**TASK INSTRUCTIONS**
Filter the listing below for "wrapper" and report every line that has it.

*** Opening DATA ***

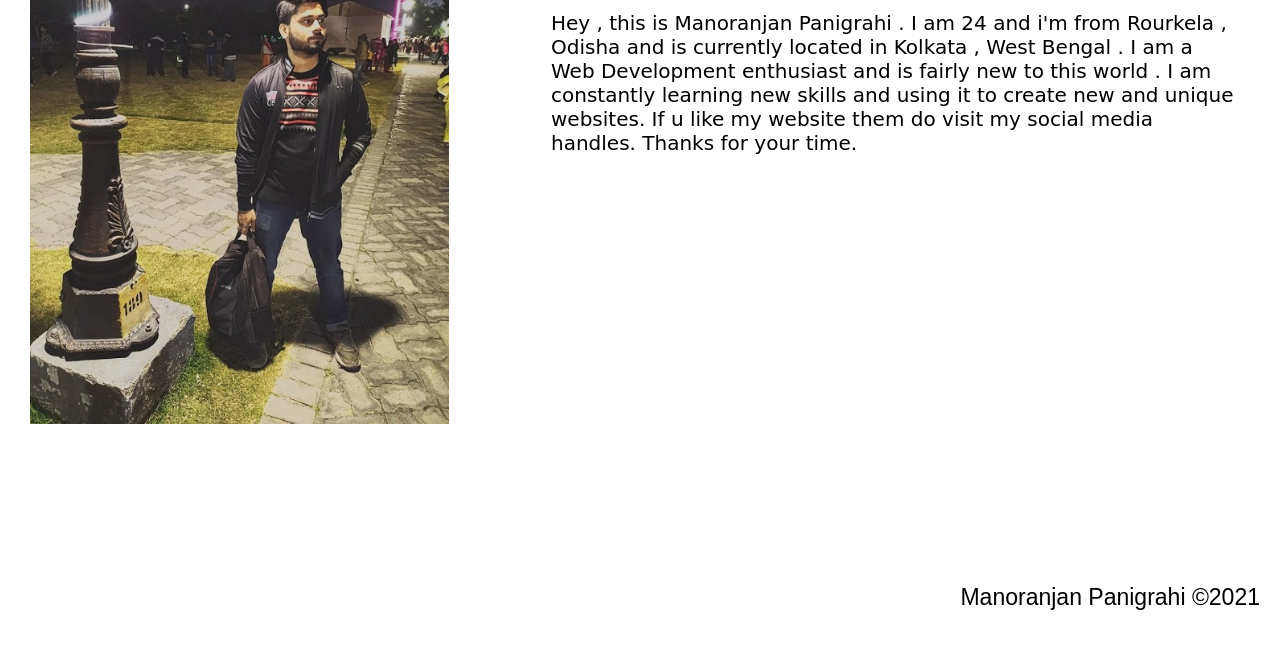
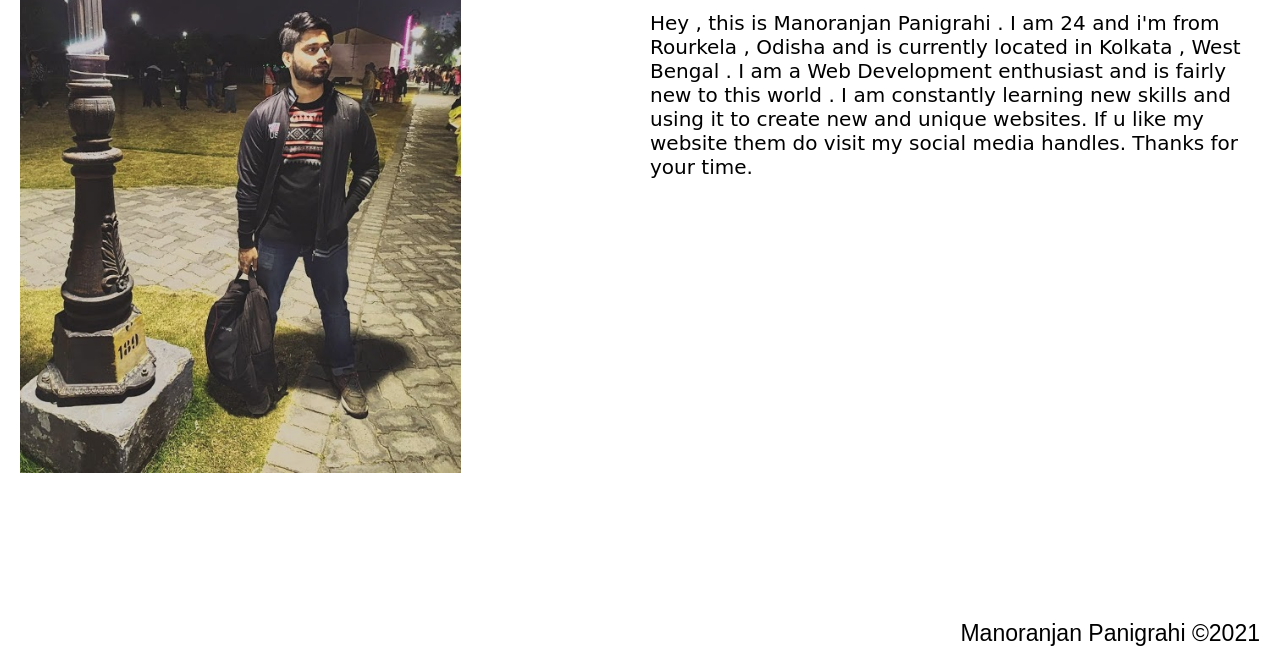
Before and after one commit to manoranjanpanigrahi/My-Fav-Picture-Collage, a plain HTML site: page about.html in a window 1280 px wide. Shown: the part 209-876 px from the top of the page. Before the commit the page ends 840 px from the top, so only its background shows below. Drawn offline with Linux system fonts and the light colour scheme.

Commit message:
about allign

```diff
--- a/styles.css
+++ b/styles.css
@@ -117,16 +117,19 @@ body{
  /* about page*/
 
  .two-column-wrapper{
-    display: flex;
+    display: grid;
+    grid-template-columns: repeat(auto-fit, minmax(460px , 1fr))
  }
  .profile-img-wrapper img{
+   float: left;
    height: 80%;
-   padding-left: 30px;
+   padding: 20px;
  }
  .profile-content-wrapper{
    font-family: cursive;
    font-size: 20px;
-   margin-right: 40px;
+   margin-right: 30px;
+   margin-left: 10px;
 
  }
  .profile-content-wrapper h1 {
```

*** Closing DATA ***

**SOLUTION FOR THIS TASK**
  .two-column-wrapper{
  .profile-img-wrapper img{
  .profile-content-wrapper{
  .profile-content-wrapper h1 {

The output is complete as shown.